Underground localization of public utilities are described in examples of the utilization of rock formations and soft ground. The advantages of using the underground freely are outlined: i.e. a rational use of the "Terra space" to enhance public services to economic and long-lasting solutions without interference with the environment above ground. The use of the underground is of growing importance in rapidly expanding cities, where underground locations may be the only choice. There are, however, special effects of going underground which have to be taken into account, like the sterilization of the use of underground for other purposes and the risk for conflicts, if there is no planning and mapping of the space below us.

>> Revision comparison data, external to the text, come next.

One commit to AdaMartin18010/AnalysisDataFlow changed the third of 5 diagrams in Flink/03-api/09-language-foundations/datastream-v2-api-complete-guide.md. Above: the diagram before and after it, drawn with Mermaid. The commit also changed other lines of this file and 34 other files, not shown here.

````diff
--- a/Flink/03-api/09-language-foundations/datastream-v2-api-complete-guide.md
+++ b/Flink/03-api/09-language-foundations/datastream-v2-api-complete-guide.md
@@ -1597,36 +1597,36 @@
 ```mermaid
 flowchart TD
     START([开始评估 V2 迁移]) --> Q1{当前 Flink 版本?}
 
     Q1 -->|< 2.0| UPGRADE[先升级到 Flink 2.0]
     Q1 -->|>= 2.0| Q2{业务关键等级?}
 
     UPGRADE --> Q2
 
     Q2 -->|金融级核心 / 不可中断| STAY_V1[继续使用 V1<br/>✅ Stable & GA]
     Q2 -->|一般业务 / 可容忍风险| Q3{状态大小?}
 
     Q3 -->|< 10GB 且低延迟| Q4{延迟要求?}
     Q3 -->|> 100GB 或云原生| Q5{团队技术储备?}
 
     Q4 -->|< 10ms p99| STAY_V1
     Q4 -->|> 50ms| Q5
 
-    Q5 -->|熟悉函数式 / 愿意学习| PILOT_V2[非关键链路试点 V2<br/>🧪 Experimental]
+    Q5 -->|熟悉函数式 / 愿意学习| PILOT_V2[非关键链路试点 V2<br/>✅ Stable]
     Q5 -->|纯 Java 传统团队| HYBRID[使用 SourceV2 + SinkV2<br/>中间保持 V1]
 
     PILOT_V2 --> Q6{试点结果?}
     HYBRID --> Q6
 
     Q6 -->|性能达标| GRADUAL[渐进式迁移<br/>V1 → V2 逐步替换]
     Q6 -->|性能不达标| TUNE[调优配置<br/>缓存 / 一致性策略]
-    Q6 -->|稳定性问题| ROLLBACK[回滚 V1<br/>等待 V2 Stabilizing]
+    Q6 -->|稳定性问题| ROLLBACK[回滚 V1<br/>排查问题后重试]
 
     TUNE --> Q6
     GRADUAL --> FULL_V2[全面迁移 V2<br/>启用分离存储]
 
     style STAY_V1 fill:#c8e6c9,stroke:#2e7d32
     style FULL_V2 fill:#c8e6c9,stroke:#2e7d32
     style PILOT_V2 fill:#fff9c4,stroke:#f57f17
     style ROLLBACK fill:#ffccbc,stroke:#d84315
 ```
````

This report will concentrate on underground applications for public utilities, viz:-
-electricity and telecoms
Also defense and public transportation utilities go underground, but they win not be included in our contribution. With the exception of solid wastes, the public utilities mentioned above, already go underground as a matter of course in all planning. However, in most cases the underground planning mode mostly reflects the surface plan. Pipes, ducts and cables follow the streets in a more.or less rigid system. We will here aim at describing the use of the underground space in a more flexible way, i.e. irrespective of surface structures. By a free utilization of the underground, be it soft ground or rock, the full advantage can be taken of the so called "terra-space", or the ground beneath our feet. The cities are seldom or never located with respect to a suitable underground for our public utilities. It has rather been trade and defense aspects that have dominated the location and further development for our cities. Therefore the underground engineering, "Tiefbau" - as the Germans say - has encountered technical difficulties such as:-
-river sediments of heterogenic composition
-groundwater and surface water problems
-bedrock at varying levels and with varying quality
There is technique available to overcome these difficulties in soft ground or in rock, as will be shown in the subsequent examples from different parts of the world, mainly our native countries England and Sweden. It would certainly be bad economy, if the use of the underground would be restricted because of lack of experience by the planners. The underground invites to a more daring attitude to non-conventional solutions than surface planning. It will not be admired by the great public which may not even be aware of it. It is a science for experts to appreciate. The use of the underground is manifold. Public utilities have a long standing for being transferred.to the underground, but even between them there may be conflicts. Surface planning has a normal restriction in ownership of land which underground planning in its wide sense has not. We wilt revert to this at the end of this report. Up to the present the first user to come around will have the possibility to use the underground almost freely.